Common indicators of Obstructive Sleep Apnea (OSA) include snoring, daytime fatigue, and physical signs of apnoeic episodes such as choking or gasping during sleep. Most of which have been observed in male studies.
Recent reports have found that females show fewer symptoms of daytime sleepiness or fatigue and instead they generally will experience other symptoms such as insomnia, restless legs, depression, and hypertension1
We're realising that OSA is just as common in females as it is in males, and as the symptoms in women appear differently, lack of awareness can often lead to many females being undiagnosed.
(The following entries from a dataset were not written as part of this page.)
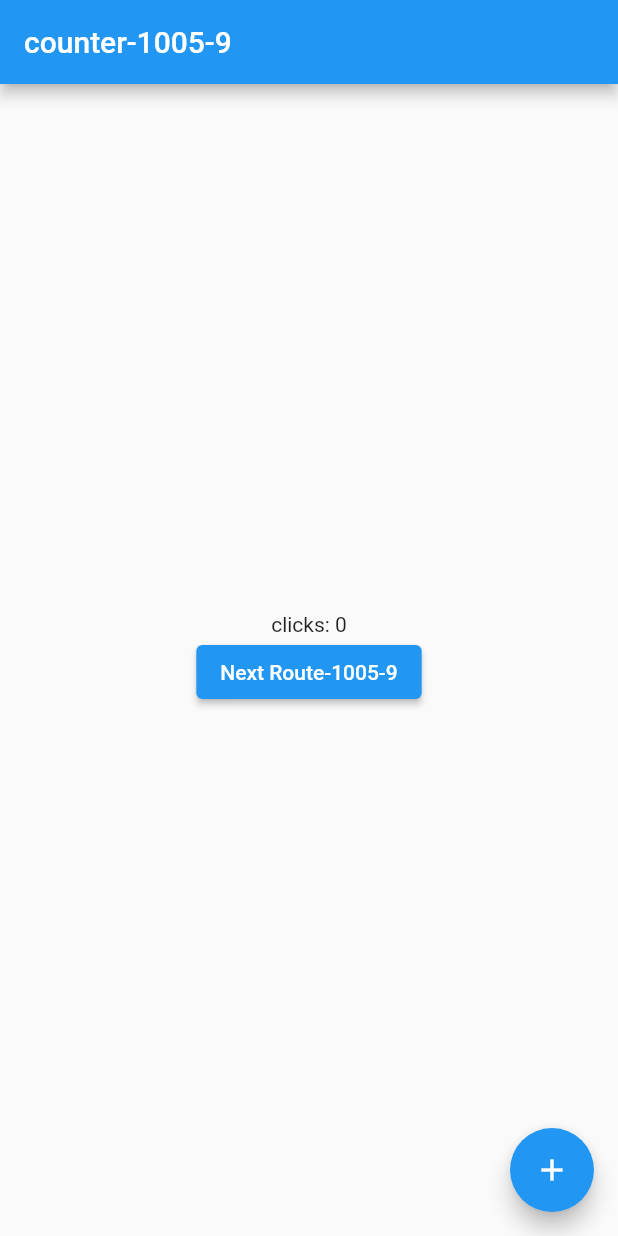
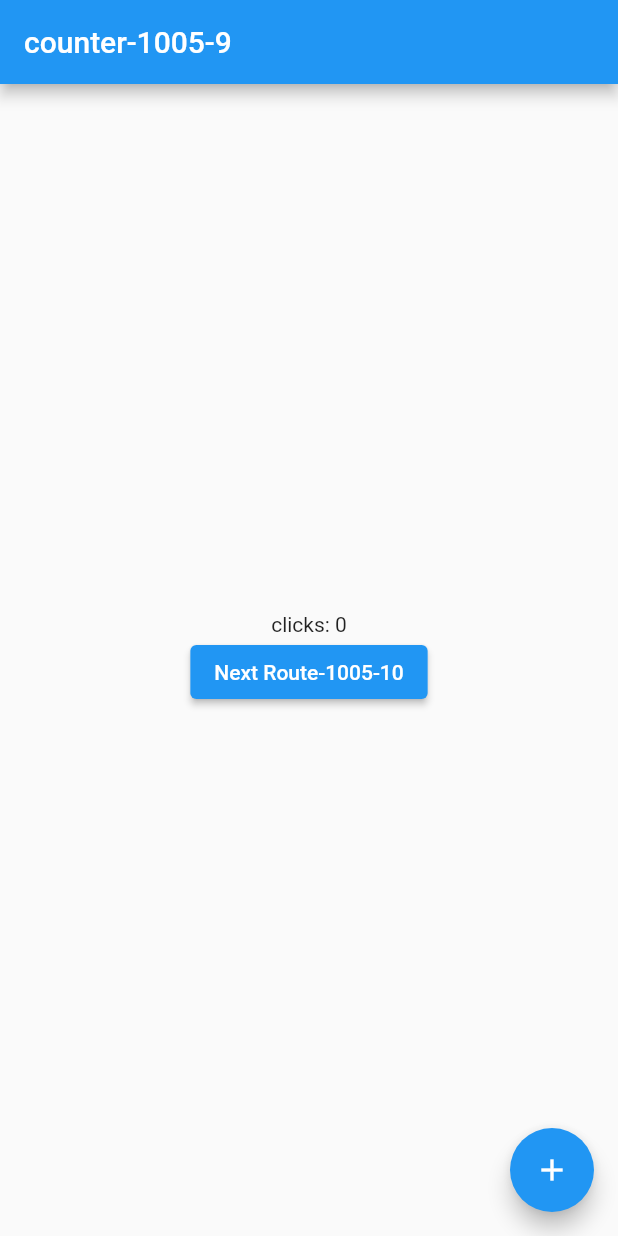
Before and after one commit to alexlozdev/flutter_getx_example1, a Flutter app: the screen it shows after launch, on a phone screen of 412 x 824 dp. Run offline on Flutter 3.47's test engine with Material 2 defaults, Android fonts, the phone set to English and light mode, and no system bars; our stand-ins replace get.

Commit message:
changed 1005-10
commit 73ac34ea9182a3106a66c45472122d6eee316856
Author: Alex <61686168+alexlozdev@users.noreply.github.com>
Date:   Wed Oct 5 19:40:55 2022 +0800

    1005-10

```diff
--- a/lib/main.dart
+++ b/lib/main.dart
@@ -24,7 +24,7 @@ class Home extends StatelessWidget {
               'clicks: ${controller.count}',
             )),
             ElevatedButton(
-              child: Text('Next Route-1005-9'),
+              child: Text('Next Route-1005-10'),
               onPressed: () {
                 Get.to(Second());
                 /*
```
Characteristics of women with OSA;
- Generally take longer to fall asleep
- Suffer from restless legs syndrome or hypertension
- Experience more flow limitations and arousals throughout the night
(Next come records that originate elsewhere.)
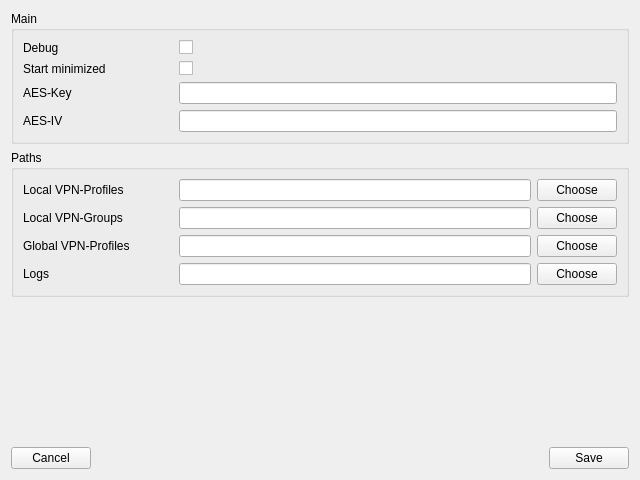
First picture: the form in openfortigui/vpnsetting.ui, repository theinvisible/openfortigui, before the edit.
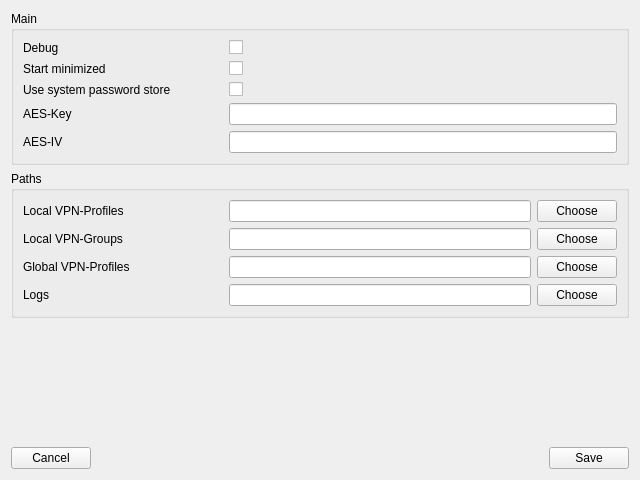
Second picture: the form after the edit.

Diff of the .ui file:
```diff
--- a/openfortigui/vpnsetting.ui
+++ b/openfortigui/vpnsetting.ui
@@ -26,7 +26,7 @@
          <widget class="QLabel" name="label">
           <property name="minimumSize">
            <size>
-            <width>150</width>
+            <width>200</width>
             <height>0</height>
            </size>
           </property>
@@ -35,19 +35,6 @@
           </property>
          </widget>
         </item>
-        <item row="2" column="0">
-         <widget class="QLabel" name="label_2">
-          <property name="minimumSize">
-           <size>
-            <width>150</width>
-            <height>0</height>
-           </size>
-          </property>
-          <property name="text">
-           <string>AES-Key</string>
-          </property>
-         </widget>
-        </item>
         <item row="0" column="1">
          <widget class="QCheckBox" name="cbDebug">
           <property name="text">
@@ -55,14 +42,11 @@
           </property>
          </widget>
         </item>
-        <item row="2" column="1">
-         <widget class="QLineEdit" name="leAESKey"/>
-        </item>
         <item row="1" column="0">
          <widget class="QLabel" name="label_7">
           <property name="minimumSize">
            <size>
-            <width>150</width>
+            <width>200</width>
             <height>0</height>
            </size>
           </property>
@@ -78,11 +62,40 @@
           </property>
          </widget>
         </item>
+        <item row="2" column="0">
+         <widget class="QLabel" name="label_9">
+          <property name="minimumSize">
+           <size>
+            <width>200</width>
+            <height>0</height>
+           </size>
+          </property>
+          <property name="text">
+           <string>Use system password store</string>
+          </property>
+         </widget>
+        </item>
         <item row="3" column="0">
+         <widget class="QLabel" name="label_2">
+          <property name="minimumSize">
+           <size>
+            <width>200</width>
+            <height>0</height>
+           </size>
+          </property>
+          <property name="text">
+           <string>AES-Key</string>
+          </property>
+         </widget>
+        </item>
+        <item row="3" column="1">
+         <widget class="QLineEdit" name="leAESKey"/>
+        </item>
+        <item row="4" column="0">
          <widget class="QLabel" name="label_8">
           <property name="minimumSize">
            <size>
-            <width>150</width>
+            <width>200</width>
             <height>0</height>
            </size>
           </property>
@@ -91,9 +104,16 @@
           </property>
          </widget>
         </item>
-        <item row="3" column="1">
+        <item row="4" column="1">
          <widget class="QLineEdit" name="leAESIV"/>
         </item>
+        <item row="2" column="1">
+         <widget class="QCheckBox" name="cbUseSystemPasswordStore">
+          <property name="text">
+           <string/>
+          </property>
+         </widget>
+        </item>
        </layout>
       </item>
      </layout>
@@ -111,7 +131,7 @@
          <widget class="QLabel" name="label_3">
           <property name="minimumSize">
            <size>
-            <width>150</width>
+            <width>200</width>
             <height>0</height>
            </size>
           </property>
@@ -124,7 +144,7 @@
          <widget class="QLabel" name="label_4">
           <property name="minimumSize">
            <size>
-            <width>150</width>
+            <width>200</width>
             <height>0</height>
            </size>
           </property>
@@ -137,7 +157,7 @@
          <widget class="QLabel" name="label_5">
           <property name="minimumSize">
            <size>
-            <width>150</width>
+            <width>200</width>
             <height>0</height>
            </size>
           </property>
@@ -150,7 +170,7 @@
          <widget class="QLabel" name="label_6">
           <property name="minimumSize">
            <size>
-            <width>150</width>
+            <width>200</width>
             <height>0</height>
            </size>
           </property>
```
- Apnea-Hypopnea Index (AHI) is lower, with more apneas occurring during REM sleep
In addition, research indicates that women can become more susceptible to sleep disordered breathing during pregnancy and post-menopause due to hormonal changes2